Action item - Identify the line in which "Orch->>Squad: Causality Analysis" appears, then reproduce that line and all remaining lines of the records word for word.

········

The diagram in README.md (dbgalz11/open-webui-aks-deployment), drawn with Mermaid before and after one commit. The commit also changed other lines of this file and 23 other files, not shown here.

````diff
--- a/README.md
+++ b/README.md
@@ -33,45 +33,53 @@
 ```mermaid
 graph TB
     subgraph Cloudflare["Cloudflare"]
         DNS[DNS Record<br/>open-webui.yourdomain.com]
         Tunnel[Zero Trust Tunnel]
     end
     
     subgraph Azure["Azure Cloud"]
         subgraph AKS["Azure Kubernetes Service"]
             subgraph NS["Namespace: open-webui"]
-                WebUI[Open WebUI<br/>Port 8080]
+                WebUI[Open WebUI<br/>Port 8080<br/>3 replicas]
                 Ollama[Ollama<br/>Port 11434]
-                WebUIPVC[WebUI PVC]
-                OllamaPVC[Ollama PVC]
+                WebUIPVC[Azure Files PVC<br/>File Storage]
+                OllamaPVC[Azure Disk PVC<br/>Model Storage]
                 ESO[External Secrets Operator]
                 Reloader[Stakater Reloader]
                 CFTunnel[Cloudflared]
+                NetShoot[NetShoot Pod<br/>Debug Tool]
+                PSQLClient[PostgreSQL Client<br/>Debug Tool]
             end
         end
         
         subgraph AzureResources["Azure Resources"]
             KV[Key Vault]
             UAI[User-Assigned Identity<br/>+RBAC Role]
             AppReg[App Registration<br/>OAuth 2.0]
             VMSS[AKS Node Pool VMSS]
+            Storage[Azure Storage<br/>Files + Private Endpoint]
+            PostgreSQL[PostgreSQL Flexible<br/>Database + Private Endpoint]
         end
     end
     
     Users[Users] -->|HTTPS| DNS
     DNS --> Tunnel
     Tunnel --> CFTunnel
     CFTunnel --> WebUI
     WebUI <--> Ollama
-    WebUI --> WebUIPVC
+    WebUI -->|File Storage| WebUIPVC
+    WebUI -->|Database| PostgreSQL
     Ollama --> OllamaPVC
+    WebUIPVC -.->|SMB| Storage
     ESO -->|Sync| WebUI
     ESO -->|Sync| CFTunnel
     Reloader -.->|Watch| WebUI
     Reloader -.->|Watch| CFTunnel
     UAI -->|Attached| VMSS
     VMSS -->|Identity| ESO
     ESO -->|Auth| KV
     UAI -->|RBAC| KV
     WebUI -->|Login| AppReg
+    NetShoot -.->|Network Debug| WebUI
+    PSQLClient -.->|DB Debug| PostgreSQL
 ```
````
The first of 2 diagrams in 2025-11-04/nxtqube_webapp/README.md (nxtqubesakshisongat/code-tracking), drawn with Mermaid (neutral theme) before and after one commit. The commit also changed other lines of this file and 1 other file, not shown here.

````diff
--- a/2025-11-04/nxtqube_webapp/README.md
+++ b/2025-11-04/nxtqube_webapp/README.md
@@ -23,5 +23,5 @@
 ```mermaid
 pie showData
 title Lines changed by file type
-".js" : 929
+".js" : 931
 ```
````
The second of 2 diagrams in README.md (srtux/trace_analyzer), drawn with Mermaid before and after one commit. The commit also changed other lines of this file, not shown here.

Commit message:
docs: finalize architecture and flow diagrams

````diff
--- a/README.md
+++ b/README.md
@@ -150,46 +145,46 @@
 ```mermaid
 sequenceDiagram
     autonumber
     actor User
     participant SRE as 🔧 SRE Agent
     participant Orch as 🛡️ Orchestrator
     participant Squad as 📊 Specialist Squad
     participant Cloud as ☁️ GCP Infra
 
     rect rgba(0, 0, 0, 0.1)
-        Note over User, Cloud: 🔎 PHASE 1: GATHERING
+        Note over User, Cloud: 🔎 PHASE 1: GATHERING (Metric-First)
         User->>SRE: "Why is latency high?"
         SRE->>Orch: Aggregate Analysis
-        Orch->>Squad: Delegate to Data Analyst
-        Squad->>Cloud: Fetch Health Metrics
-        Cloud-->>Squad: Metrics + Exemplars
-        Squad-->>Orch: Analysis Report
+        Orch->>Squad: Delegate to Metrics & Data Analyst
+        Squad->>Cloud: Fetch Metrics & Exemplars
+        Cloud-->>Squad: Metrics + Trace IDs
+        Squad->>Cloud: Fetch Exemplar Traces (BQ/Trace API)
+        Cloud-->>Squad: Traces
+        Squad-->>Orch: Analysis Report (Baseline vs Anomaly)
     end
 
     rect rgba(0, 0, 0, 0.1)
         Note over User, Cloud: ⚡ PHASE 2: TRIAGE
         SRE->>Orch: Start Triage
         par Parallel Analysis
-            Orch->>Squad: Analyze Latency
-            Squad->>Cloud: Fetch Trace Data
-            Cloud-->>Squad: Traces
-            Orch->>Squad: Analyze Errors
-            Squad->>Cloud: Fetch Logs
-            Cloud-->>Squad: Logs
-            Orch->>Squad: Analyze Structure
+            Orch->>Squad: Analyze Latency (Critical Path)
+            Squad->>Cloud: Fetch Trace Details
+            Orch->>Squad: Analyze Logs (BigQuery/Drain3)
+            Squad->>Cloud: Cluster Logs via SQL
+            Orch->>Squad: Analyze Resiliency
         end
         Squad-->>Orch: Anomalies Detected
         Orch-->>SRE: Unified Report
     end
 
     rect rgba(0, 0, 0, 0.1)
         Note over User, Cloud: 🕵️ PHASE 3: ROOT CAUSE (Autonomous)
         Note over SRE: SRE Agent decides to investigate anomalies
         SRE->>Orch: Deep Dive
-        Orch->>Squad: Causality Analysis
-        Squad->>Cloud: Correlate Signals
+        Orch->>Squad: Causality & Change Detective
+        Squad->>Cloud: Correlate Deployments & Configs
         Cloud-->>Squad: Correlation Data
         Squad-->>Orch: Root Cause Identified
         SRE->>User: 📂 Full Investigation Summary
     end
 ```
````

········

Finished exercise -
-        Orch->>Squad: Causality Analysis
-        Squad->>Cloud: Correlate Signals
+        Orch->>Squad: Causality & Change Detective
+        Squad->>Cloud: Correlate Deployments & Configs
         Cloud-->>Squad: Correlation Data
         Squad-->>Orch: Root Cause Identified
         SRE->>User: 📂 Full Investigation Summary
     end
 ```
````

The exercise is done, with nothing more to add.